> _DIRECTIONS FOR THIS TASK_:
Your answer is a copy of every line in the records where "taskmanager" appears.

> _PROVIDED RECORDS_:
*** Block opens ***

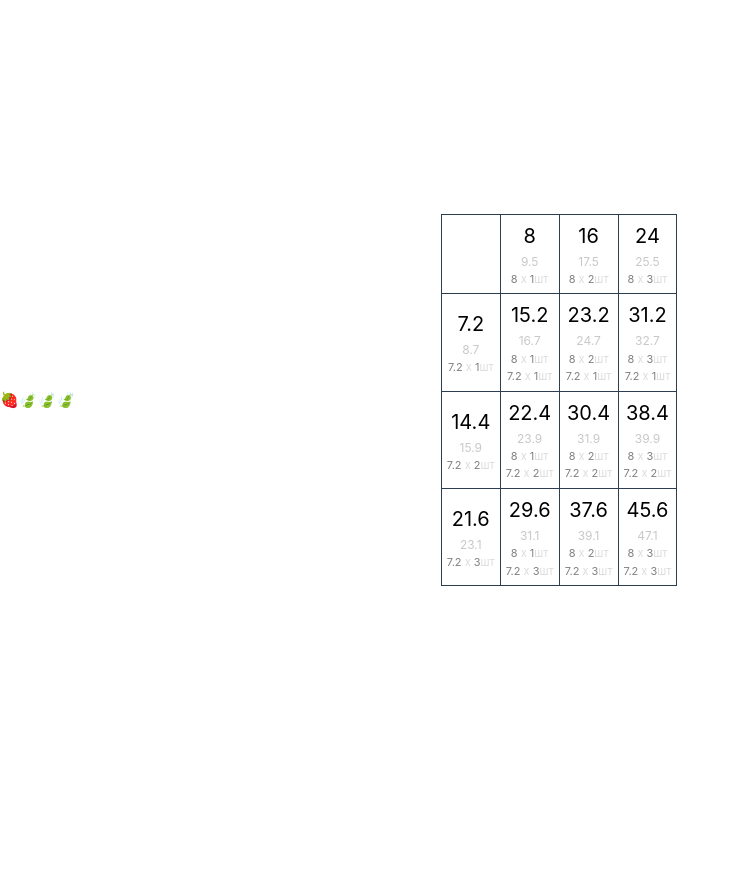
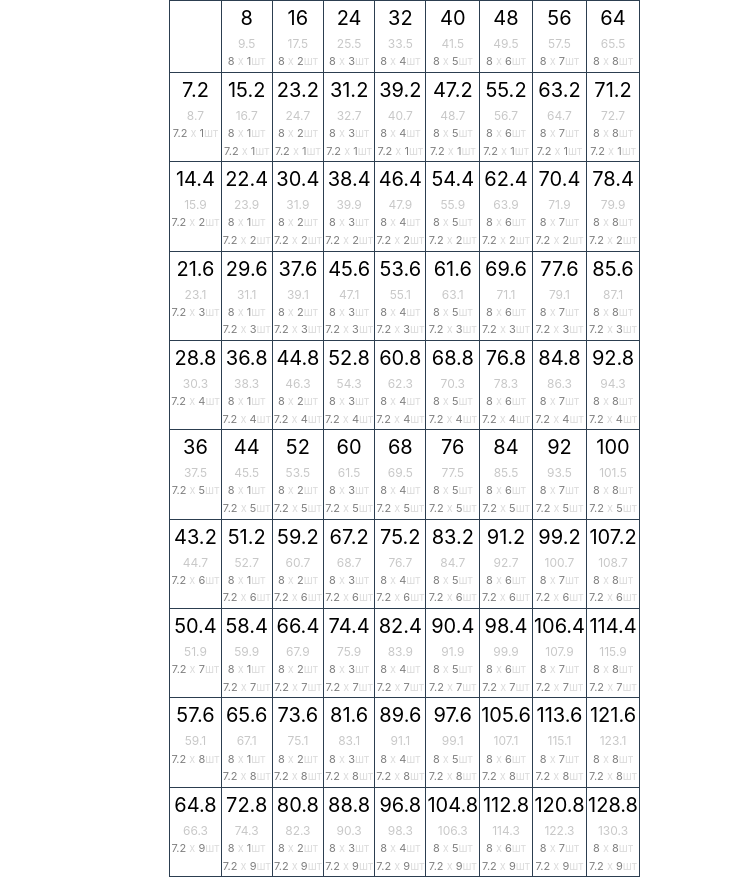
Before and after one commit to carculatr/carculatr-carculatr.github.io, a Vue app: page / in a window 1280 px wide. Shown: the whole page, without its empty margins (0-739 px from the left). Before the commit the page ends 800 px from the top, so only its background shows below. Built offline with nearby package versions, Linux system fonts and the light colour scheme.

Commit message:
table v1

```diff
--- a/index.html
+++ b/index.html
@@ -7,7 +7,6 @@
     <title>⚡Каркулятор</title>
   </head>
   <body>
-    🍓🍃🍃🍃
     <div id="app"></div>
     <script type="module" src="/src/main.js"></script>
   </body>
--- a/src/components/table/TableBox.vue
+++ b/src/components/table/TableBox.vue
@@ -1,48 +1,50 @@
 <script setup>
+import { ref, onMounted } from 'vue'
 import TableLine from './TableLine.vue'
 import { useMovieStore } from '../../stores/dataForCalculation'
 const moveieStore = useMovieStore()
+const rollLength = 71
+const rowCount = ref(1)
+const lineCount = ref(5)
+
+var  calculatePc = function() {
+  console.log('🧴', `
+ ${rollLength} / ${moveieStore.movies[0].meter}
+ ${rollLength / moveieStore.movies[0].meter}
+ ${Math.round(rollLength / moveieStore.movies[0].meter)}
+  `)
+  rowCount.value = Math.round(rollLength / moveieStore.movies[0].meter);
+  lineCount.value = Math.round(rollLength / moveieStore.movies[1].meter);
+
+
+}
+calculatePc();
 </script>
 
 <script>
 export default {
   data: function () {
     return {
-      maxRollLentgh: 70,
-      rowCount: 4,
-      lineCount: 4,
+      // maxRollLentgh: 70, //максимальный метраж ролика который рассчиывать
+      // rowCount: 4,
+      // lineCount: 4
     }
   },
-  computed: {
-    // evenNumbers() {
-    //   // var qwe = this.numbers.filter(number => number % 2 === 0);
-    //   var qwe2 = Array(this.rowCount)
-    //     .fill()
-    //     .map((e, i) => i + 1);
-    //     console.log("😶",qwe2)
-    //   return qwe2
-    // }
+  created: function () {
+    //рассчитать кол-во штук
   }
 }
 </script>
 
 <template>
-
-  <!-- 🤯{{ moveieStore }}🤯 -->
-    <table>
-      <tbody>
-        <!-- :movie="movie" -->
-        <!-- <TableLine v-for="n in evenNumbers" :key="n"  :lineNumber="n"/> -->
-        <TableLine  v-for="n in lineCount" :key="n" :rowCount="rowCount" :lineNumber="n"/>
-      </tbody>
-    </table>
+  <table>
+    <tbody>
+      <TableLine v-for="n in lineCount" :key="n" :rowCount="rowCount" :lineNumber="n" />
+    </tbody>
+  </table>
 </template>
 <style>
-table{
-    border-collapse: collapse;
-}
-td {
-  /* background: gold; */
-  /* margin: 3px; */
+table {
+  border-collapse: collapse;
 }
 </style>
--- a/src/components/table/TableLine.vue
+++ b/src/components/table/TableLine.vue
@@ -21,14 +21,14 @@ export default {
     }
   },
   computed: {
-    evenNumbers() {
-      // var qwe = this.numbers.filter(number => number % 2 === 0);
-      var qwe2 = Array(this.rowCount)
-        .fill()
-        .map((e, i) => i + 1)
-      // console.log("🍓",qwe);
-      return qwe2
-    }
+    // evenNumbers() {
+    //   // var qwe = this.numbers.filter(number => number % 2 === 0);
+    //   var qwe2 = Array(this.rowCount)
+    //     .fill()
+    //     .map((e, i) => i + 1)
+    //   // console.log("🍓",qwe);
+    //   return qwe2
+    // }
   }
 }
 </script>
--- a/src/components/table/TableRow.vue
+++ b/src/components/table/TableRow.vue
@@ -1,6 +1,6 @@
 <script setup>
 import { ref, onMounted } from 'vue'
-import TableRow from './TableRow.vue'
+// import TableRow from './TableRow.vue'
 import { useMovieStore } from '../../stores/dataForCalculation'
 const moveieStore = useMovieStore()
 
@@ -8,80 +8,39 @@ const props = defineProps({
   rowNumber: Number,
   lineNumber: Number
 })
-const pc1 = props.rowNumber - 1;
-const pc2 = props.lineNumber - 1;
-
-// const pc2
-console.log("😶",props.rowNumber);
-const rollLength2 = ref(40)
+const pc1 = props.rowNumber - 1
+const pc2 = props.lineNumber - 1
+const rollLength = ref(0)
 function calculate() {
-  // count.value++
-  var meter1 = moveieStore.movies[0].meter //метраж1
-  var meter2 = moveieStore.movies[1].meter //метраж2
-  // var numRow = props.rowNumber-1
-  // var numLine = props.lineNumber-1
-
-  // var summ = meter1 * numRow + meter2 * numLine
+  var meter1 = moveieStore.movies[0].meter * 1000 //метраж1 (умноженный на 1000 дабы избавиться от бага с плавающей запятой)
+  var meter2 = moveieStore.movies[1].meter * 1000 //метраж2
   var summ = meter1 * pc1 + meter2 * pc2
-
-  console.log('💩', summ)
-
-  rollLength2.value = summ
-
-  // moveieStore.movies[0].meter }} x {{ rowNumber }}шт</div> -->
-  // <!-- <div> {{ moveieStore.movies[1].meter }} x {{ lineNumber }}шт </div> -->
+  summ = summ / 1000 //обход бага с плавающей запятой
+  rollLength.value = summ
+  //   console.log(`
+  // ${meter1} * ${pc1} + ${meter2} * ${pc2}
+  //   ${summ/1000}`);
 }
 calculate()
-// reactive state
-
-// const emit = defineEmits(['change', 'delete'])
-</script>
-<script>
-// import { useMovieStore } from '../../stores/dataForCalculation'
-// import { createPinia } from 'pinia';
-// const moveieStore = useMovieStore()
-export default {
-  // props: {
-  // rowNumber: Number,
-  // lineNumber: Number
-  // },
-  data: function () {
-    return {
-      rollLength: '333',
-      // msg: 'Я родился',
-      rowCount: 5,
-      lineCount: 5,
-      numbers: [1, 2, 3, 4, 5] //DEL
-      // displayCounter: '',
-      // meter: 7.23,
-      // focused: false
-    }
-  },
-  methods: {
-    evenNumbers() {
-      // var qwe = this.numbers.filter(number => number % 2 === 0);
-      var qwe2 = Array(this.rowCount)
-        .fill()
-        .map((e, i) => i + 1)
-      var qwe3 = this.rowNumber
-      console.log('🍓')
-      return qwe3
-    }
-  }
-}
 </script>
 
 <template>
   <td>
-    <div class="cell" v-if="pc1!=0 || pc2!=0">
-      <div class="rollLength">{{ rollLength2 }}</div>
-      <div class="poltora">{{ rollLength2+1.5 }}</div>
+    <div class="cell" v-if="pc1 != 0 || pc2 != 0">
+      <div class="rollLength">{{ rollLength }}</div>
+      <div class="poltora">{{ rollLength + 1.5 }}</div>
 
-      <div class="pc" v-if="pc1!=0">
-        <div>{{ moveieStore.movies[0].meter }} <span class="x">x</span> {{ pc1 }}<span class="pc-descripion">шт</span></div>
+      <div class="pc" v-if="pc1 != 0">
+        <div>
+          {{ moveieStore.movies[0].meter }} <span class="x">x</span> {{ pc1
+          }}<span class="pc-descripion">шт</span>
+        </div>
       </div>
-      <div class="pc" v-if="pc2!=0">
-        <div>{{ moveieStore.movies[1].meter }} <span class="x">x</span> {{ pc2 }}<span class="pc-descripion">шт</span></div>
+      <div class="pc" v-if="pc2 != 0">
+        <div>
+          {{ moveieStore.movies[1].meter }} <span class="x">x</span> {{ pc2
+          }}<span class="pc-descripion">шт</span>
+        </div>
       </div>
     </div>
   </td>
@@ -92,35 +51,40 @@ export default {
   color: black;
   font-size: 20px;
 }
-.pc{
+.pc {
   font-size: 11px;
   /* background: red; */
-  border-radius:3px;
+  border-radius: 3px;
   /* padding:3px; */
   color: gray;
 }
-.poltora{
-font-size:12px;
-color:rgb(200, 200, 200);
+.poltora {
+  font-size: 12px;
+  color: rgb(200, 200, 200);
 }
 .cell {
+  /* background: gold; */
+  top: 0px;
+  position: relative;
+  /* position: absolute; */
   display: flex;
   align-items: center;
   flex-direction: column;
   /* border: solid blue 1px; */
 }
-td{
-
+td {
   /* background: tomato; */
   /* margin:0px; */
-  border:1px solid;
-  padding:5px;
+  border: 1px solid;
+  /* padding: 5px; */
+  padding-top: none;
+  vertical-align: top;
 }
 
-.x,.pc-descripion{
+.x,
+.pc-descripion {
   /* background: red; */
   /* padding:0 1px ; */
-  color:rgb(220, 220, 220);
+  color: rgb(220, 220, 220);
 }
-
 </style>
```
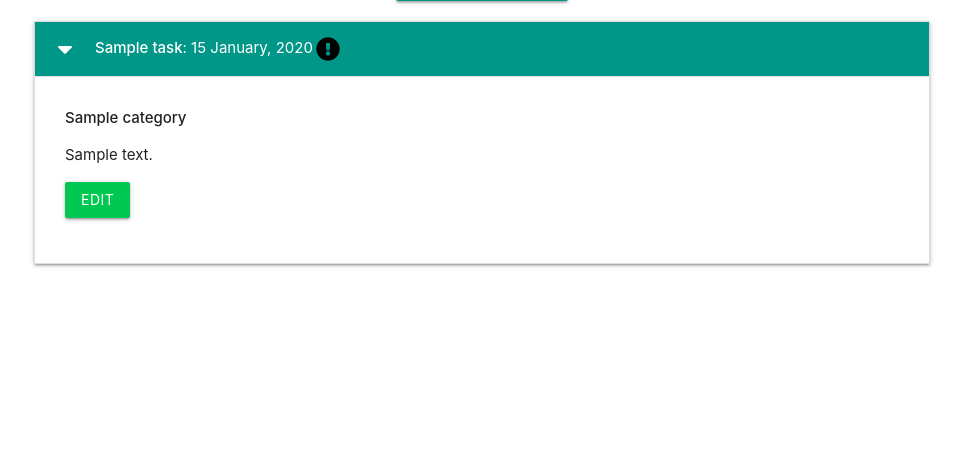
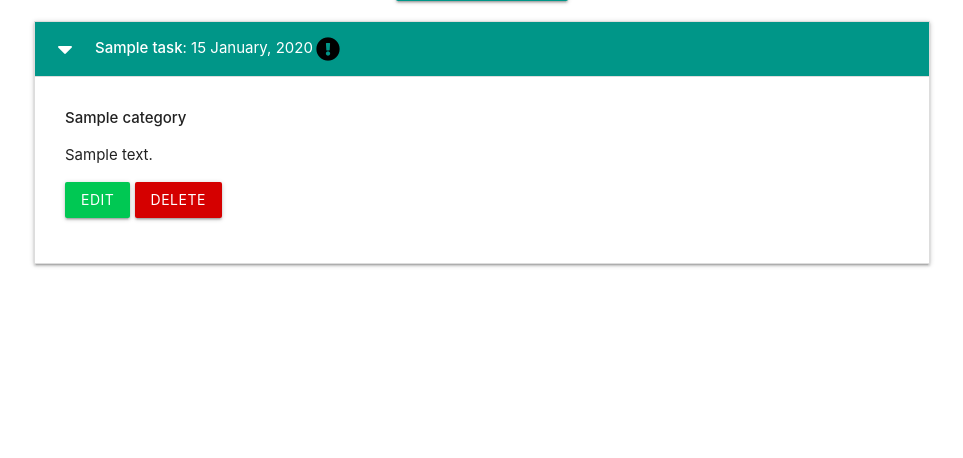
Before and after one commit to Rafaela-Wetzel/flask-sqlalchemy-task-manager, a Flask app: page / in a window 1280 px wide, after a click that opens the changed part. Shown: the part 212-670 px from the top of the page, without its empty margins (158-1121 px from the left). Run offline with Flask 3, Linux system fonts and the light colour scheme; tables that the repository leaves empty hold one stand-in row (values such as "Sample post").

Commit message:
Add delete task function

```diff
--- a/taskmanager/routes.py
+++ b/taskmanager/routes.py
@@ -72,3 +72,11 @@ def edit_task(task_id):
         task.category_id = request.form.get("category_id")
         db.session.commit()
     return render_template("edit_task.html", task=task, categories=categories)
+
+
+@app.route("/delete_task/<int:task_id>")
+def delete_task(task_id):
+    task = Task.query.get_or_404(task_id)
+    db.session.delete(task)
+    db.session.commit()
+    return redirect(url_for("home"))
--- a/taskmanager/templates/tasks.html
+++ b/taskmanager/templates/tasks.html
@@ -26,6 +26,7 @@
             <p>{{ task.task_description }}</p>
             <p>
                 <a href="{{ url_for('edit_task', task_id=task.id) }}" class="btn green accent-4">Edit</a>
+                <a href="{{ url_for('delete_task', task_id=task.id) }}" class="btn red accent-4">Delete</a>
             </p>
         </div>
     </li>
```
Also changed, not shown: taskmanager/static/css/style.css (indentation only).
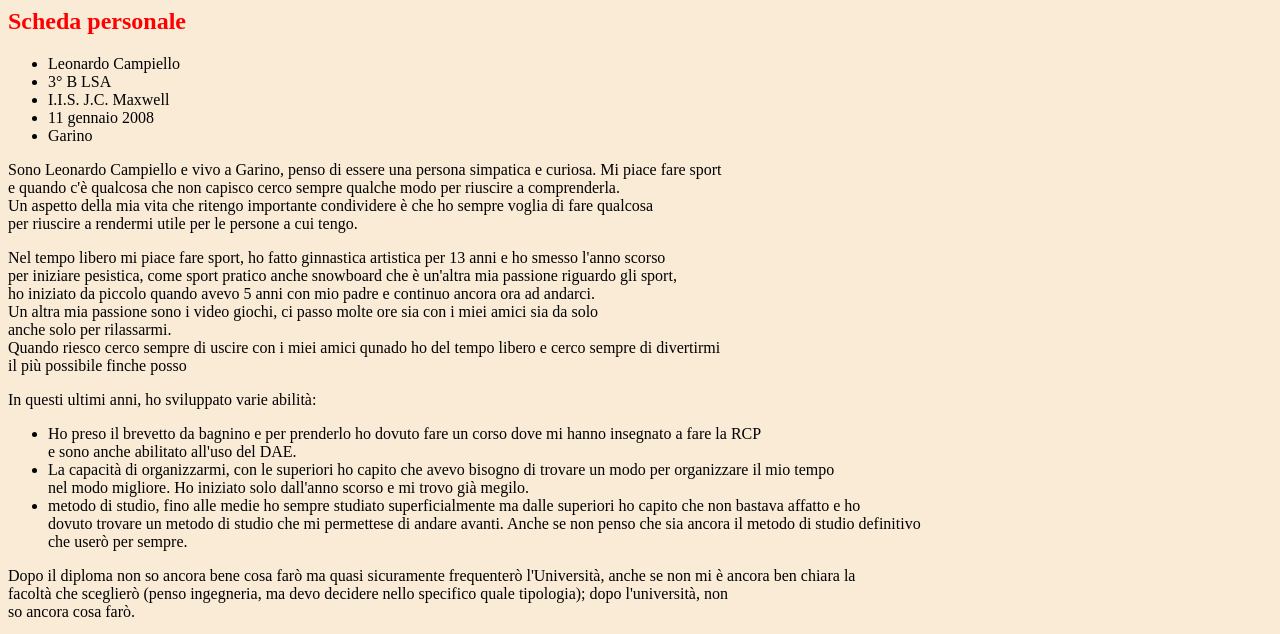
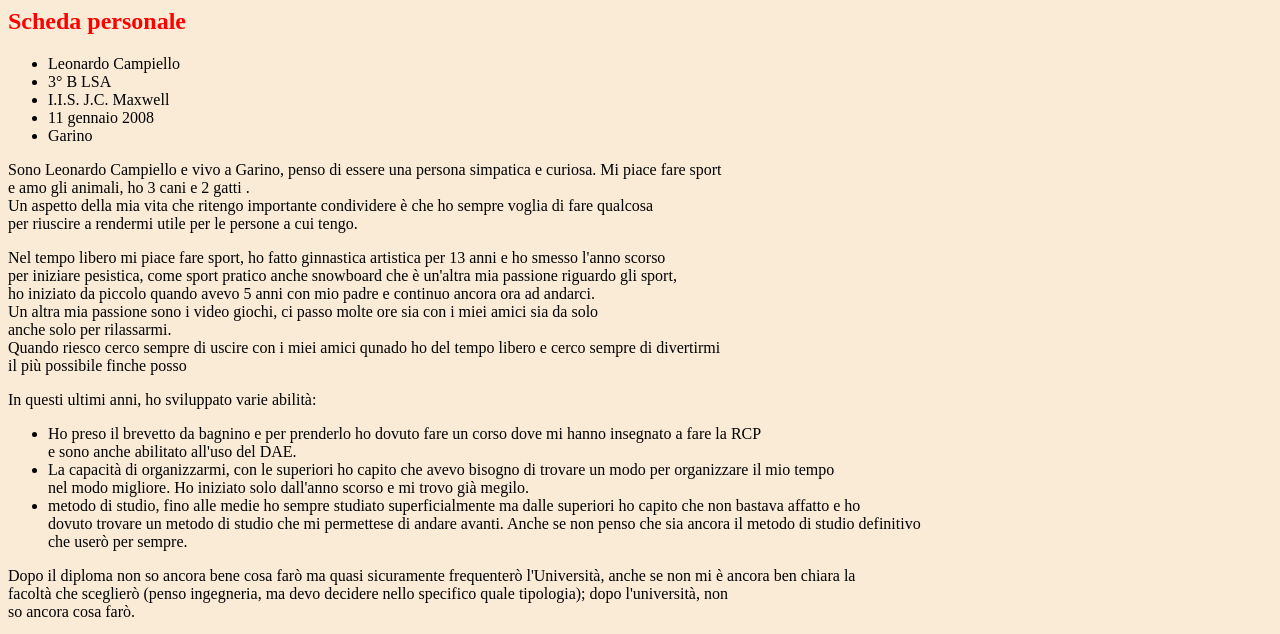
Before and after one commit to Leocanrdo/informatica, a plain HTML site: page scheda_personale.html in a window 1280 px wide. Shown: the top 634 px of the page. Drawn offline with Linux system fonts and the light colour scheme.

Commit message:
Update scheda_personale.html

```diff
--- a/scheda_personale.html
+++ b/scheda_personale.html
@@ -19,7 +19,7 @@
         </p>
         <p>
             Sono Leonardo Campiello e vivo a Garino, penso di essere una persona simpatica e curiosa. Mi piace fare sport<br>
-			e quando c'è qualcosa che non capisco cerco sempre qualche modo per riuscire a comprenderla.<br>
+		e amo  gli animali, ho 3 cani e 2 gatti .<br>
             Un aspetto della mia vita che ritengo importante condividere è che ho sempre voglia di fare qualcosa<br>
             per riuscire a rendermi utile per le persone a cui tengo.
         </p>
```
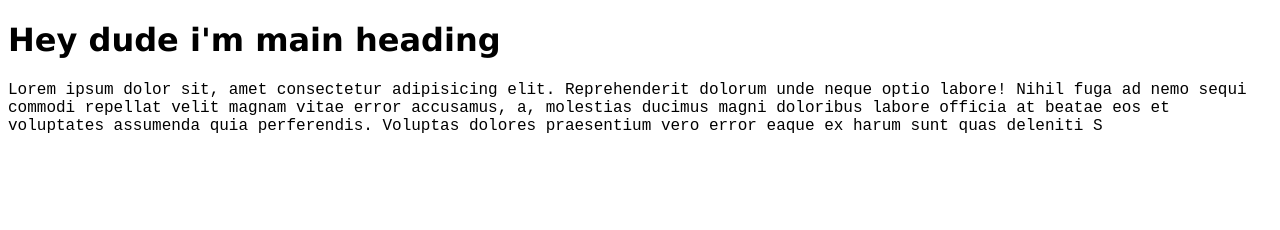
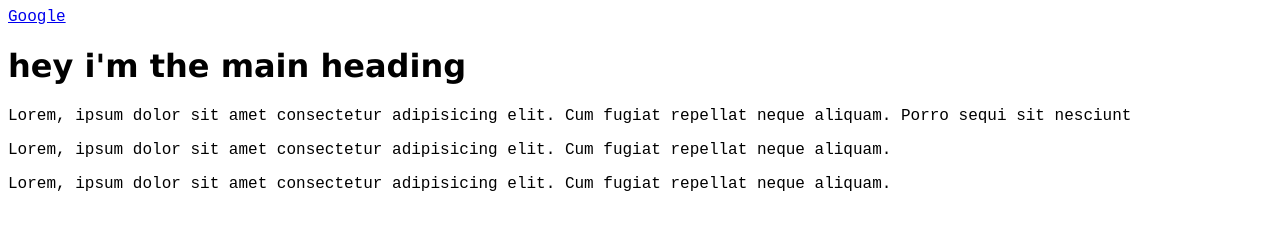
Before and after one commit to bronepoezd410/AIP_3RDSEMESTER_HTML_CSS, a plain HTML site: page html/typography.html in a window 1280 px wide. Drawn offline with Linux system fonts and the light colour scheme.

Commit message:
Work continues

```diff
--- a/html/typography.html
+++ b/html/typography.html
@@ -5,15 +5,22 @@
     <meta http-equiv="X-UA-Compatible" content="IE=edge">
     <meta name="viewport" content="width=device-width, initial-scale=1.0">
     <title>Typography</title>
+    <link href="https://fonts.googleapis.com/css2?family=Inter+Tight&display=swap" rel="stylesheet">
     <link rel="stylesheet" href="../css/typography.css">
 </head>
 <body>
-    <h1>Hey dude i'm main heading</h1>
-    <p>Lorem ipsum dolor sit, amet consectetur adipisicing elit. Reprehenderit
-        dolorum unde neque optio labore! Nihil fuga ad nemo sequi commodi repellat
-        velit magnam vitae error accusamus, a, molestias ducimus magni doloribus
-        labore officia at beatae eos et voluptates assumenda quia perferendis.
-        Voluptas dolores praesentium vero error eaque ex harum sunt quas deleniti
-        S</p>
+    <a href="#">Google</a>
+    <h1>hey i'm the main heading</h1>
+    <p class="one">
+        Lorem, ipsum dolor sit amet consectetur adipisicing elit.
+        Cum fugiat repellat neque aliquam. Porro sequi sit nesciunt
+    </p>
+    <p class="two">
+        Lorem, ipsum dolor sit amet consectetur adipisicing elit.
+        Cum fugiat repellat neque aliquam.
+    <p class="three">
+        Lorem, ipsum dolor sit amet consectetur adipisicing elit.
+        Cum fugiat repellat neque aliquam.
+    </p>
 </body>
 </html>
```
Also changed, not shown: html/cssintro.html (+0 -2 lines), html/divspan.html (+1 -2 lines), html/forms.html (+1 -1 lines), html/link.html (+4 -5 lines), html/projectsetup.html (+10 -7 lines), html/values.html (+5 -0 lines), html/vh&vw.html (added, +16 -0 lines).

*** Block closes ***

> _OUTPUT FOR THIS EXERCISE_:
--- a/taskmanager/routes.py
+++ b/taskmanager/routes.py
--- a/taskmanager/templates/tasks.html
+++ b/taskmanager/templates/tasks.html
Also changed, not shown: taskmanager/static/css/style.css (indentation only).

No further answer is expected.